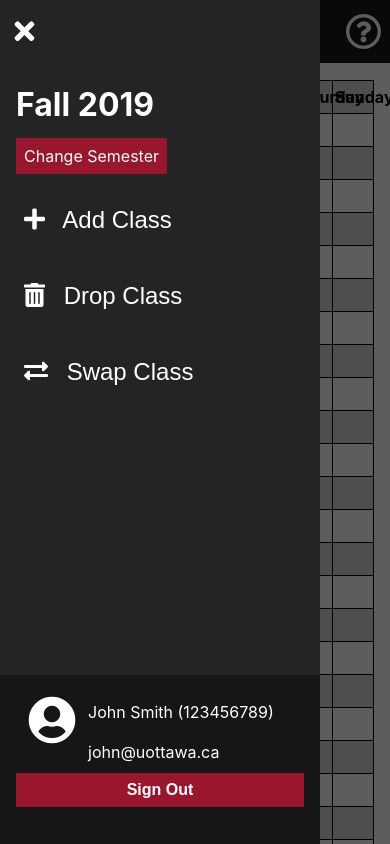
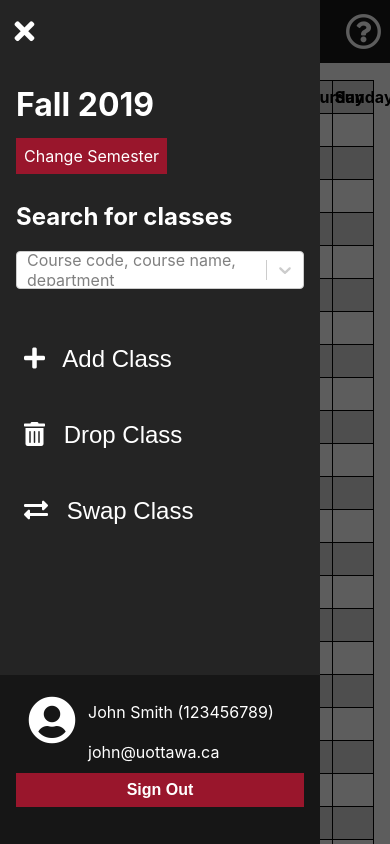
Before and after one commit to Projudah/Inroll, a React (Create React App) app: page / in a window 390 px wide. Both pictures are taken after a click on the icon 25 px from the left and 31 px from the top of the page. Built offline with nearby package versions, Linux system fonts and the light colour scheme.

Commit message:
Style search bar

```diff
--- a/src/components/SearchBar/index.js
+++ b/src/components/SearchBar/index.js
@@ -7,6 +7,18 @@ const options = [
   {value: 'CHEESE', label: 'FOO3456 - Eating cheese the expert way'},
   {value: 'AIR', label: 'AIR6789 - How to make airplanes'},
 ]
+
+const customStyles = {
+  option: (base, state) => ({
+    ...base,
+    background: state.isSelected ? "#99162c": "white",
+    color: state.isSelected ? "white" : "black",
+    '&:hover': {
+      backgroundColor: "#bb1a35",
+      color: "white"
+    }
+  })
+};
 
 class SearchBar extends React.Component {
   constructor(props) {
@@ -29,6 +41,7 @@ class SearchBar extends React.Component {
         onChange={this.handleChange}
         options={options}
         placeholder="Course code, course name, department"
+        styles={customStyles}
       />
     )
   }
--- a/src/components/Sidebar/index.js
+++ b/src/components/Sidebar/index.js
@@ -1,5 +1,5 @@
 import React from 'react'
-
+import SearchBar from '../SearchBar'
 import './sidebar.scss'
 
 class Sidebar extends React.Component {
@@ -167,6 +167,10 @@ class Sidebar extends React.Component {
                 </p>
               </div>
             </div>
+          </div>
+          <div className="search-bar">
+            <h2>Search for classes</h2>
+            <SearchBar toggleSearchClassModal={this.props.toggleSearchClassModal}/>
           </div>
           <div className="menu">
             <div className="add-class">
--- a/src/components/Sidebar/sidebar.scss
+++ b/src/components/Sidebar/sidebar.scss
@@ -10,6 +10,10 @@ $light_maroon: #bb1a35;
   position: fixed;
   width: 20em;
   height: 100vh;
+}
+
+.search-bar{
+  display: none;
 }
 
 .user-info {
@@ -248,6 +252,11 @@ $light_maroon: #bb1a35;
     grid-template-rows: minmax(7vh, 7vh) minmax(73vh, 73vh) minmax(20vh, 20vh);
   }
 
+  .search-bar{
+    display: block;
+    padding: 1em;
+  }
+
   .sidebar{
     margin-top: 0;
   }
```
····················
**WHAT THE TASK ASKS:** Please return every line of the records that contains the word "props".

**EXERCISE RESPONSE:**
   constructor(props) {
+            <SearchBar toggleSearchClassModal={this.props.toggleSearchClassModal}/>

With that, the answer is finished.